This week I received something special in my inbox, an email containing the royalties from my first book. It was a great experience to open the email and know that people liked my book enough to buy it and then tell others about it. And better yet, I get paid for the expertise and knowledge I have built up over many years.

Knowing the information is one thing. Packaging it into a product that users want is another thing.

The three things I learned the most from writing, publishing and marketing my book is:
1. Great content takes time, it takes way longer than you think
2. Great design really helps (I love our little monsters!)

And most importantly of all

3. Build your community before you publish

The third lesson I learned the hard way a while back. A few years ago our design agency Spoiltchild built a cool marketing platform called Toddle helps users create beautiful email newsletters in seconds. Back then, I didn’t know about lean and we built Toddle to solve a design problem – most newsletters we received looked pretty terrible – a “build it and they will come attitude”.

The problem with this approach is, you have to find users when you launch and crucially, you have not tested whether your product solves the problem you thought it addressed in the first place.

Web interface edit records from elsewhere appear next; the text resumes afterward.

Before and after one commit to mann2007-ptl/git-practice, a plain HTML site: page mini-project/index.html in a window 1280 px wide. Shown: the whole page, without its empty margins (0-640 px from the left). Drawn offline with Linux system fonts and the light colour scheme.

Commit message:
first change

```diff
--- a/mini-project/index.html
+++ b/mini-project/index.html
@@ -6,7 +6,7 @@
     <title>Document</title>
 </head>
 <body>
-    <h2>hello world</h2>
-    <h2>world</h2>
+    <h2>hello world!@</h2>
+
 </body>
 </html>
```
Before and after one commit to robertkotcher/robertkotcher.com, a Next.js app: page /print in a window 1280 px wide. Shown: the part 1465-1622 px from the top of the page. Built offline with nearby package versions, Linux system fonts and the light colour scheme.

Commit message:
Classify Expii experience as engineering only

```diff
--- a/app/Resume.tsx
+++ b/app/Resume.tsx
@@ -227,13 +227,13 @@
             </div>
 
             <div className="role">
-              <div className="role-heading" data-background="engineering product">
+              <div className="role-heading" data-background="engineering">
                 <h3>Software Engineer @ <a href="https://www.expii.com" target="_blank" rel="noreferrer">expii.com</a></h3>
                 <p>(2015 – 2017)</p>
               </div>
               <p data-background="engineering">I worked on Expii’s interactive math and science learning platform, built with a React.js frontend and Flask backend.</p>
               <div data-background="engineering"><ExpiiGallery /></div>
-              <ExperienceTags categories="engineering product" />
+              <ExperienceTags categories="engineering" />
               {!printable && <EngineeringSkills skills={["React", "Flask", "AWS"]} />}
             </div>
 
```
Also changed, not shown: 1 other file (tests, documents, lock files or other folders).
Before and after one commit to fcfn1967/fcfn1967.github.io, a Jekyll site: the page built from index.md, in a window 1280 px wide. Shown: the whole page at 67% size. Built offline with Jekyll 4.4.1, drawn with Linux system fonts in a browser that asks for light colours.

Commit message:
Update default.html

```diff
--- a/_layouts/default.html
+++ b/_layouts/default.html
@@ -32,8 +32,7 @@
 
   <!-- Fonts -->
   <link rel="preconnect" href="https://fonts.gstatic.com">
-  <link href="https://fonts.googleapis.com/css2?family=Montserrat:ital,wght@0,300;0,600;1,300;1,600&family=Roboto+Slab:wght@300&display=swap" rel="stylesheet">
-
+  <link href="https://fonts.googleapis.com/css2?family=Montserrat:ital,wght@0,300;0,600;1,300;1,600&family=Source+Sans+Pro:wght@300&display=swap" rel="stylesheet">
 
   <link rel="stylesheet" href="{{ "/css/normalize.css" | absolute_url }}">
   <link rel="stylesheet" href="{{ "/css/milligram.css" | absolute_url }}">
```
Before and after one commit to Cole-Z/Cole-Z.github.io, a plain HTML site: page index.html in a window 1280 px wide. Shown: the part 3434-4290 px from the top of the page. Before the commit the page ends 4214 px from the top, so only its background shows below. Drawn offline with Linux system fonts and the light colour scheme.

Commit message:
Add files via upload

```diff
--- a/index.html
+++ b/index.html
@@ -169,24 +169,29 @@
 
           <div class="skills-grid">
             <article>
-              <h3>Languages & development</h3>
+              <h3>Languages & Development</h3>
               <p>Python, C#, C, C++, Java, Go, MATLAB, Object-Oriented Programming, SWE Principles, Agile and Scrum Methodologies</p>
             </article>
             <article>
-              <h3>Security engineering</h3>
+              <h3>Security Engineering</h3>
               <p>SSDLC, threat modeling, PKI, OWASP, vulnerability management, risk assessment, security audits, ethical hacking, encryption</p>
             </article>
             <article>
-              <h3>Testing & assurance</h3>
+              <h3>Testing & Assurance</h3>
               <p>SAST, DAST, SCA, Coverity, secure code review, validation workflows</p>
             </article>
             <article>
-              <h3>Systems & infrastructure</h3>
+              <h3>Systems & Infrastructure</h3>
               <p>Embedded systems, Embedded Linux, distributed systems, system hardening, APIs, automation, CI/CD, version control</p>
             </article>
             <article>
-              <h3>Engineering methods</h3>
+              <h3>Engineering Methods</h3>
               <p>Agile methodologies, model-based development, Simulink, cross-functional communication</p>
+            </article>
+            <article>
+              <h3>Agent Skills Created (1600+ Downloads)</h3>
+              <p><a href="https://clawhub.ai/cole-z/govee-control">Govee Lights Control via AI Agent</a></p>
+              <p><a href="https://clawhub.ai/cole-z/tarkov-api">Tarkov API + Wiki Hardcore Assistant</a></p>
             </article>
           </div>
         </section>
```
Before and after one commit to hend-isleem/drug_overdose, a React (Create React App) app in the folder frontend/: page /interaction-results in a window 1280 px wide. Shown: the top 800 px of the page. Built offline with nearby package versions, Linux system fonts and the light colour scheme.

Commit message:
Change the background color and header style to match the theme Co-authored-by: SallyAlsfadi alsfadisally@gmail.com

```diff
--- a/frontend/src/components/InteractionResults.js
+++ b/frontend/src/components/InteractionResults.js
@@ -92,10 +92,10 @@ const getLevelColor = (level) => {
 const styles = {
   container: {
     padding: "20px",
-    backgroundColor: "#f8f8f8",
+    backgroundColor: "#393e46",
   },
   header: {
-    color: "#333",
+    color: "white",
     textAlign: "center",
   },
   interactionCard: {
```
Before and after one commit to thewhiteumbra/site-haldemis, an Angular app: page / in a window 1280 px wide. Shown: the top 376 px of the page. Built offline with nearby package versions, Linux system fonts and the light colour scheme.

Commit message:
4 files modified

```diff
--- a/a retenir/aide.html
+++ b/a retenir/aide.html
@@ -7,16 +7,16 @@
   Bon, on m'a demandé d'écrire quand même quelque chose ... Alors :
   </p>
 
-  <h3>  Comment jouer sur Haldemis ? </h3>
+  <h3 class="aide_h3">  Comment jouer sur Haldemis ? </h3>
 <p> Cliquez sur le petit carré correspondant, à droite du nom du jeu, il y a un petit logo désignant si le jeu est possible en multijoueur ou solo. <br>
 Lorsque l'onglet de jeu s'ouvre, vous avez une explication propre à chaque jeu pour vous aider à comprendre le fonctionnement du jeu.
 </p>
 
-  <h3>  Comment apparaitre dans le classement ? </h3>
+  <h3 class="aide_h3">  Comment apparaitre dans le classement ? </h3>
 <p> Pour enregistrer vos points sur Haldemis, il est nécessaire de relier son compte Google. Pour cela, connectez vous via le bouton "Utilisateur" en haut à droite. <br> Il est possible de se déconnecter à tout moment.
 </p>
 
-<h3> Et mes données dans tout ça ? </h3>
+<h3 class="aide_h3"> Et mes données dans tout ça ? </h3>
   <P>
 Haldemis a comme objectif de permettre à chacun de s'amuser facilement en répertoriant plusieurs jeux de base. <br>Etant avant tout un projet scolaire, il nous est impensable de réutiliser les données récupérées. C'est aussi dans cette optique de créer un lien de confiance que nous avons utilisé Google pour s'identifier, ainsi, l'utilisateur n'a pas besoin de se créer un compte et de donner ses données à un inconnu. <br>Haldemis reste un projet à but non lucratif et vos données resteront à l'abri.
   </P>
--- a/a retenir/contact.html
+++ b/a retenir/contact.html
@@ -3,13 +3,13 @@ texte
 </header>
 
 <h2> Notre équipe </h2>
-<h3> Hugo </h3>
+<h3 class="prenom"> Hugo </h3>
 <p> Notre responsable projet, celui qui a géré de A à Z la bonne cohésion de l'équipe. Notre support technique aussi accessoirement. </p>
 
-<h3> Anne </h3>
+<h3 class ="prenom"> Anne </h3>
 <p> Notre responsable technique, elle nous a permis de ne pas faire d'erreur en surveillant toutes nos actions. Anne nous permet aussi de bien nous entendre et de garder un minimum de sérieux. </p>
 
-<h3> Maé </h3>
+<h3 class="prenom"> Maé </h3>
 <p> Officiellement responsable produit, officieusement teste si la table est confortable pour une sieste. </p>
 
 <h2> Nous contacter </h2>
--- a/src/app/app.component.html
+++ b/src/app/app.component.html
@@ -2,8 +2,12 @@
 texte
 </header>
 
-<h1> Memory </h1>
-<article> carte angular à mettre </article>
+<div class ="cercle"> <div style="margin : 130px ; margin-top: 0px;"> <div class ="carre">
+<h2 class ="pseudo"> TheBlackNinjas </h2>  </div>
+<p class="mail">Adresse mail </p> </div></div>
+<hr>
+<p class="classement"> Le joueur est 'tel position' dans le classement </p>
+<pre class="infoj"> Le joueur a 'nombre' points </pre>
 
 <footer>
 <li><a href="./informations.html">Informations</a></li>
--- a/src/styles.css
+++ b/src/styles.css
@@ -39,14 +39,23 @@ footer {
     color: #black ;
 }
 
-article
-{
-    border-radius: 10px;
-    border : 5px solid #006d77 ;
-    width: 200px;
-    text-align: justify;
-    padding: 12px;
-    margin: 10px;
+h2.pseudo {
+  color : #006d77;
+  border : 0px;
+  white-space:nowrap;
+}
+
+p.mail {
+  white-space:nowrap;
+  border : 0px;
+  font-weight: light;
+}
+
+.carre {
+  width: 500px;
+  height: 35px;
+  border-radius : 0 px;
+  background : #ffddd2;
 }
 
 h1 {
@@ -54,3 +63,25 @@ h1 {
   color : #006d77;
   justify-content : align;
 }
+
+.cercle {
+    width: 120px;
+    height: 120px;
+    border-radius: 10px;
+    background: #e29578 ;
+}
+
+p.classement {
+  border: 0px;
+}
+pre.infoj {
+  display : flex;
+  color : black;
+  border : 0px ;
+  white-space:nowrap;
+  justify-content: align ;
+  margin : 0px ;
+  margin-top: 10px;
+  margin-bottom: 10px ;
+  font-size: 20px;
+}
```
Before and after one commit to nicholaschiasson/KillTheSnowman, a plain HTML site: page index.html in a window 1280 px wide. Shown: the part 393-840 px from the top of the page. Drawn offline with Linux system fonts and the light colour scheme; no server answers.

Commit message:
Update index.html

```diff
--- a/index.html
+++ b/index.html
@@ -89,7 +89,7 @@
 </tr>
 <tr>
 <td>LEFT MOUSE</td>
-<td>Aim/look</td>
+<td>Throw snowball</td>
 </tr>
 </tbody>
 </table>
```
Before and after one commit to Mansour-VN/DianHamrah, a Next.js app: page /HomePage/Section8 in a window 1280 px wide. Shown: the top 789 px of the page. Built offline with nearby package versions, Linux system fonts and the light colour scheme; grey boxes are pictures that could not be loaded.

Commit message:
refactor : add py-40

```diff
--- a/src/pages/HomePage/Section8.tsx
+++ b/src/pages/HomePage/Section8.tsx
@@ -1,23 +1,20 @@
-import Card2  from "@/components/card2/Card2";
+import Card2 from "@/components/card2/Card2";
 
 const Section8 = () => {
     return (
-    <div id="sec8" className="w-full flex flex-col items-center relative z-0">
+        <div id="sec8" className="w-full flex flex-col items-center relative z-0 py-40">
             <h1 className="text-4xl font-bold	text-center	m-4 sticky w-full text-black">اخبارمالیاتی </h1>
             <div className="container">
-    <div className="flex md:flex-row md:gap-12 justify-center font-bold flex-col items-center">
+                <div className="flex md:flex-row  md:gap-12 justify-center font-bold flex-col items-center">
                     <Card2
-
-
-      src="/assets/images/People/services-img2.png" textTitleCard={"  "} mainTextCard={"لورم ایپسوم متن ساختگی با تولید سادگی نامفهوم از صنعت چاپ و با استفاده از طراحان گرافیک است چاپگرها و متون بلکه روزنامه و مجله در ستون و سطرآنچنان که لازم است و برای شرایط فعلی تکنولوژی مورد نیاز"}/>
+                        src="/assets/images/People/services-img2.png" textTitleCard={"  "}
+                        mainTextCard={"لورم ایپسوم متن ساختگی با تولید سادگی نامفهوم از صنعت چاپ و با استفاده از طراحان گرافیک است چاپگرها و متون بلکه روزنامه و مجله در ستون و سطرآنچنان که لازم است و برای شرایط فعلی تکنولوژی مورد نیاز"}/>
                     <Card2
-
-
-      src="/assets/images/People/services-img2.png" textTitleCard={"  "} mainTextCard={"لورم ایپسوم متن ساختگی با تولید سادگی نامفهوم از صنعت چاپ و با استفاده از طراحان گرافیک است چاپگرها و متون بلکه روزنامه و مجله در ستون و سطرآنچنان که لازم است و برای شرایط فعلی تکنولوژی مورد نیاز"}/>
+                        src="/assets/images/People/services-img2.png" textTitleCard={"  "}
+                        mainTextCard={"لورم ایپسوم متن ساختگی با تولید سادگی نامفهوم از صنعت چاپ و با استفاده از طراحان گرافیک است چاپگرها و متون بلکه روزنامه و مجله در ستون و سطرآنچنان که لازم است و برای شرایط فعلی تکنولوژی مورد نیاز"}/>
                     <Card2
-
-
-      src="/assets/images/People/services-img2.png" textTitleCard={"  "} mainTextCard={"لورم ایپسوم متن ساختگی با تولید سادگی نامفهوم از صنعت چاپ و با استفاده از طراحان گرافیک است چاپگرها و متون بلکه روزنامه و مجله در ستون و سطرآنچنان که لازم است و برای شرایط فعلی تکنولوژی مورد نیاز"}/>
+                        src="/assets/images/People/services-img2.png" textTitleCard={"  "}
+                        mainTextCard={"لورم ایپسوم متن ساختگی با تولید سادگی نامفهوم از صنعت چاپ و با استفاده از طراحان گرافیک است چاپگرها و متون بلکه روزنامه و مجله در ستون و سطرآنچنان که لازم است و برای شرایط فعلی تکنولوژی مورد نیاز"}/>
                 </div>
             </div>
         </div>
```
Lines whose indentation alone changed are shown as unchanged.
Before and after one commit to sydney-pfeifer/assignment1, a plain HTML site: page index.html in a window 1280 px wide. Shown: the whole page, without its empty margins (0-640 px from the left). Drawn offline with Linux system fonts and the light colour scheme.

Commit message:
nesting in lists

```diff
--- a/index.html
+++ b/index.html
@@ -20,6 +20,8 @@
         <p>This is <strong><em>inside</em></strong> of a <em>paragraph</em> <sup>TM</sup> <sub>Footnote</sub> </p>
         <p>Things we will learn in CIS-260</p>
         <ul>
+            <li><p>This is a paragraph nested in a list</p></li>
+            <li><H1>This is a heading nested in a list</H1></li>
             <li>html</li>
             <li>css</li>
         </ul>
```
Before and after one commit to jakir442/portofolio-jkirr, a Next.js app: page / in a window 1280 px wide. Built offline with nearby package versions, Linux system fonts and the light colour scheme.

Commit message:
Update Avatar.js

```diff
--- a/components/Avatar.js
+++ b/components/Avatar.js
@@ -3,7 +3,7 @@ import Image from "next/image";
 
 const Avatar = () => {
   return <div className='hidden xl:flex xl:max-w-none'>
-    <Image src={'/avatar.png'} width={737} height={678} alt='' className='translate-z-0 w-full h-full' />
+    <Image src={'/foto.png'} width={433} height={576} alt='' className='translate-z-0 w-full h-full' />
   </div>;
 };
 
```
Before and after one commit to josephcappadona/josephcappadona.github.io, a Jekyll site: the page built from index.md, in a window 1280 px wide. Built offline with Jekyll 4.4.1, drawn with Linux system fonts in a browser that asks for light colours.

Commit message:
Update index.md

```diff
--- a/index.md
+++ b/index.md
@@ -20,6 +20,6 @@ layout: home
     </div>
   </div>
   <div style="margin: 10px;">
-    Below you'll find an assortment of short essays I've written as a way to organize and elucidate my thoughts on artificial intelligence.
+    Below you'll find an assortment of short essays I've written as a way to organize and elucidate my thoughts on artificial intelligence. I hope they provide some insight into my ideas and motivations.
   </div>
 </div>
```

These two problems together are enough to bring any business to a halt.

From our Toddle experience, we realised pretty quickly that community is key and lean works way better than “build it and they will” come. So when my book was published; we had built a community of engaged users who appreciated and needed it’s information. We built on the community we had already brought together and leveraged it. To build on that momentum, we are about to launch another product, a spanking new email marketing programme specifically for our amazing community.

To sum up, it has been an immense learning experience putting my knowledge to use as products. It’s been fascinating learning how to make this knowledge available to others and seeing how much it is valued by them. Good content is very difficult to find and people will pay for content that helps them improve their business. I believe that productising your knowledge is a very valuable way of sharing what you do and building a sustainable business, no matter what industry you are in.

Questions to consider:

Can you productise your knowledge?
How can you help your users?
How could you save them time and help them grow their business?